In late July, Alabama Gov. Kay Ivey said all the right things about Covid-19 vaccines. Alas, a lot can happen in three months.


By late July, Covid-19 was taking a severe toll in Alabama. Infection totals were starting to spike, state hospitals were filling, and death tolls were headed in a tragic direction. The state's Republican governor, Kay Ivey, publicly pleaded with Alabamans to do the smart and responsible thing.

"I want folks to get vaccinated. That's the cure. That prevents everything," Ivey told reporters on July 23. She added, "Let's get it done. And we know what it takes to get it done.... Folks [are] supposed to have common sense."

The governor went to assure the public that the vaccines are safe, effective, free, and life-saving.

"[I]t's time to start blaming the unvaccinated folks," Ivey concluded, adding, "It's the unvaccinated folks that are letting us down."

For those focused on ending the pandemic, her rhetoric was welcome and easy to applaud. Here was a conservative Republican governor in one of the nation's reddest states delivering an important message in plain terms. Even the Biden White House endorsed the Alabaman's message.

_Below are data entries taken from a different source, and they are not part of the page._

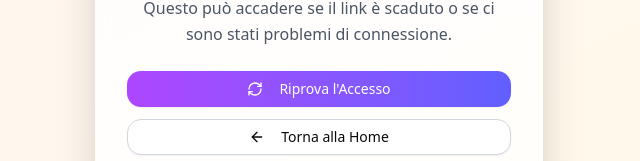
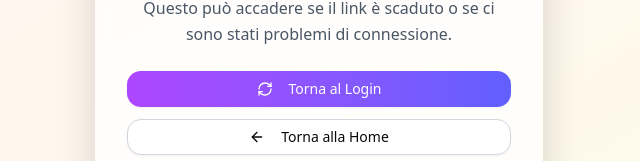
Before and after one commit to ReCinzione/Prometheus, a Next.js app: page /auth/auth-code-error in a window 1280 px wide. Shown: the part 364-525 px from the top of the page, without its empty margins (321-961 px from the left). Built offline with nearby package versions, Linux system fonts and the light colour scheme.

Commit message:
feat: deploy su vercel7

```diff
--- a/src/app/(protected)/libro/page.tsx
+++ b/src/app/(protected)/libro/page.tsx
@@ -81,7 +81,14 @@ export default function LibroPage({ user: initialUser }: LibroPageProps = {}) {
     <div className="max-w-4xl mx-auto py-10 px-4 space-y-6">
       <h1 className="text-3xl font-bold text-center mb-6">📖 Il Libro Vivente</h1>
       <div className="flex justify-center">
-        <Button onClick={handleStampa}>📄 Esporta in PDF</Button>
+        <Button
+          onClick={handleStampa}
+          variant="default"
+          size="default"
+          className="bg-purple-500 hover:bg-purple-600"
+        >
+          📄 Esporta in PDF
+        </Button>
       </div>
       <LibroVivente ref={componenteLibro} user={user} />
     </div>
--- a/src/app/auth/auth-code-error/page.tsx
+++ b/src/app/auth/auth-code-error/page.tsx
@@ -47,13 +47,16 @@ export default function AuthCodeErrorPage() {
             <Button
               onClick={() => router.push('/login')}
               className="w-full bg-gradient-to-r from-purple-500 to-indigo-500 hover:from-purple-600 hover:to-indigo-600 text-white font-medium py-3 rounded-xl transition-all duration-200 hover:scale-[1.02]"
+              variant="default"
+              size="default"
             >
               <RefreshCw className="w-4 h-4 mr-2" />
-              Riprova l&apos;Accesso
+              Torna al Login
             </Button>
 
             <Button
               variant="outline"
+              size="default"
               onClick={() => router.push('/')}
               className="w-full border-gray-300 hover:bg-gray-50 font-medium py-3 rounded-xl transition-all duration-200"
             >
--- a/src/app/auth/callback/route.ts
+++ b/src/app/auth/callback/route.ts
@@ -5,7 +5,7 @@ import { NextResponse } from 'next/server';
 import type { NextRequest } from 'next/server';
 
 export async function GET(request: NextRequest) {
-  const cookieStore = cookies();
+  const cookieStore = await cookies();
 
   const supabase = createServerClient(
     process.env.NEXT_PUBLIC_SUPABASE_URL!,
@@ -19,7 +19,7 @@ export async function GET(request: NextRequest) {
           cookieStore.set({ name, value, ...options });
         },
         remove(name, options) {
-          cookieStore.delete(name, options);
+          cookieStore.set({ name, value: '', ...options });
         },
       },
     }
```
Also changed, not shown: src/lib/raccontiIntro.ts (+25 -25 lines).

A lot can change in three months. The Associated Press reported this week:

Alabama Gov. Kay Ivey on Monday directed state agencies not to cooperate with the federal COVID-19 vaccine mandate, where possible, and instead help with the state's efforts to file a lawsuit challenging the vaccination requirements.... Ivey signed an executive order forbidding executive branch agencies — which include agencies such as Medicaid, Mental Health and Human Resources — from penalizing employees or businesses for non-compliance with the federal vaccine mandate. If federal law requires the penalty, Ivey directed the state entity to take steps to notify the affected business or individual that Alabama does not condone the penalty.

It's a bit jarring to compare the governor's competing approaches. In July, Ivey couldn't have been more enthusiastic about vaccines. It was "common sense." It was "time to start blaming" those who resisted — because they were letting Alabama down.

But in October, confronted with a stubborn pandemic and evidence that vaccine requirements are effective, Ivey is going to great lengths to make sure her state resists the White House's vaccine policy in every way possible.

The AP report added:

In a statement Monday, the Alabama Democratic Party said vaccine mandates are "nothing new," noting that states and the federal governments mandate a number of things to protect people — including seat belts, restaurant inspections and numerous other vaccinations that are required to go to school or join the military. "What's wrong with a mandate that protects public health and keeps our hospitals from overcrowding?" the party stated.

That need not be a rhetorical question.